Get the light right
You want to make sure that your viewers can see you properly, so good light is important.
Experiment before your Live broadcast to get the lighting right. The following tips will help you make the most of your available light:
- Natural light is best, but if you only have artificial light check the colour and position of the light on your phone to ensure it is strong enough and flattering.
- If you are outside, choose a shady spot so you don’t get harsh shadows.
- The best lighting for faces is in front and slightly above the subject, angled 45 degrees to the left or right.
- If your video looks grainy, move to a location with more light.
- Some artificial lights flicker, as do some computer screens. Sometimes adding more light or changing the angle of your phone can minimise this effect, or use an alternative lighting source.
- If you are shooting with a window behind you, you could be dark as your phone responds to the strong light from the window. If you are using a window for lighting, sit or stand facing it at a slight angle.
- If the light coming through a window is too strong, hanging a thin sheet or net curtain can soften the light and take away some of the harsh shadows.
- You can also add a reflector (a simple hack is to use a large white foam board or cover a large piece of cardboard in foil and position it to reflect light from the window or light source to fill in shadows).
- Position yourself carefully in relation to your lighting if you wear glasses, to cut down reflections.
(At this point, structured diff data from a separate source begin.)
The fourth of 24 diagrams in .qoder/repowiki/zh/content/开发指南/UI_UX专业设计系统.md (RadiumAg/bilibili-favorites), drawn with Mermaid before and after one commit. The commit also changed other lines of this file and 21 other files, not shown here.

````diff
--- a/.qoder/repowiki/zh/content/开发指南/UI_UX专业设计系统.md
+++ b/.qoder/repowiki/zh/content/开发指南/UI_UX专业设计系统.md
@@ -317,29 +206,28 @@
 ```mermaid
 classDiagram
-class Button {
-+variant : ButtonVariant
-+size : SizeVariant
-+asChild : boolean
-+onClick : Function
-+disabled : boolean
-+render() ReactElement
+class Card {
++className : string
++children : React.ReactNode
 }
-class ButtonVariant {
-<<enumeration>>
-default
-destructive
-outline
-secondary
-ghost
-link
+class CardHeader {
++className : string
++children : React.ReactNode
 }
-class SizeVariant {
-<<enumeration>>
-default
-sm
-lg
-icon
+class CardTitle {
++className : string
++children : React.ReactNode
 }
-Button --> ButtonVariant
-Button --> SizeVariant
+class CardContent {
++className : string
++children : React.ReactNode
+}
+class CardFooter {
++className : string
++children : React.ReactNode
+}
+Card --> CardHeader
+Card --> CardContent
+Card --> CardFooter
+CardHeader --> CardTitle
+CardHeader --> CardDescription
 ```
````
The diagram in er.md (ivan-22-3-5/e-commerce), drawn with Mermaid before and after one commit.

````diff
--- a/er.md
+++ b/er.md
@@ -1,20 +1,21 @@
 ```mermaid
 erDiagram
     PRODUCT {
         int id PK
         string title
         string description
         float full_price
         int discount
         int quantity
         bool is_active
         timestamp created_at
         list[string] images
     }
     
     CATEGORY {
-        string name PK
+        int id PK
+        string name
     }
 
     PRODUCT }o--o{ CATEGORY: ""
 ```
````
Getting great sound
It is important that your audience can hear you properly. There are a few simple things that you can do to make sure that your sound is top notch.
- Ensure that your microphone is not obscured and that the volume is sufficient.
- Make sure there is no background noise
- Talk clearly, but not too quietly or too loudly.
- If you are inside make sure there is not too much echo (standing or sitting near soft furnishings can help to deaden any echo).
- If you are outside, position yourself away from any wind. Even the smallest breeze can sometimes be picked up on the microphone. You can minimize this by creating a windbreak around your phone.
- Use an external microphone. There are plenty of great mics that can plug into a phone or smart device, like the Rode SmartLav.
You can test how much your microphone is picking up using the following methods:
- On your phone or tablet you can check your sound using voice memo apps or Facetime, or do a test video recording. Adjust your mic levels by using your volume control (you may need to enable this in settings).
- If you are using a camera, you should have an audio meter that moves up and down (or left to right) as you speak, check your manual for more details.
The sky’s the limit
Facebook Live can connect natively to your smartphone or tablet using your Facebook app, but there are other ways you can broadcast your Live video, for example using the following broadcasting software with Pages:
This allows you to use cameras, even multiple cameras in some cases and create a more polished video.
You can even make Live broadcasts using some models of drones!
For more info check out Facebook Live’s support website
Experiment, plan your Live broadcast, connect with your audience and have fun 🙂
Lotti Kershaw is a video producer with a background in broadcast television and a passion for the psychology of marketing. She is the founder of Clear Cut Media and lives in Melbourne with her techy family and two cats. Read more of her video marketing tips at InsideVideoMarketing.com.au. Follow her on Twitter at @Clear_Cut_Media and on Instagram at @ClearCutMedia.
Want to work with Rachel?Rachel Beaney is a writer and social media content specialist, helping businesses connect with their audiences.
She’s worked with local, national and global companies, in addition to not-for-profits and government bodies. She loves helping businesses tell their stories with creative and data-driven solutions.
She is based in Sydney, Australia.
Want to work together? Rachel would love to hear from you. Get in touch today.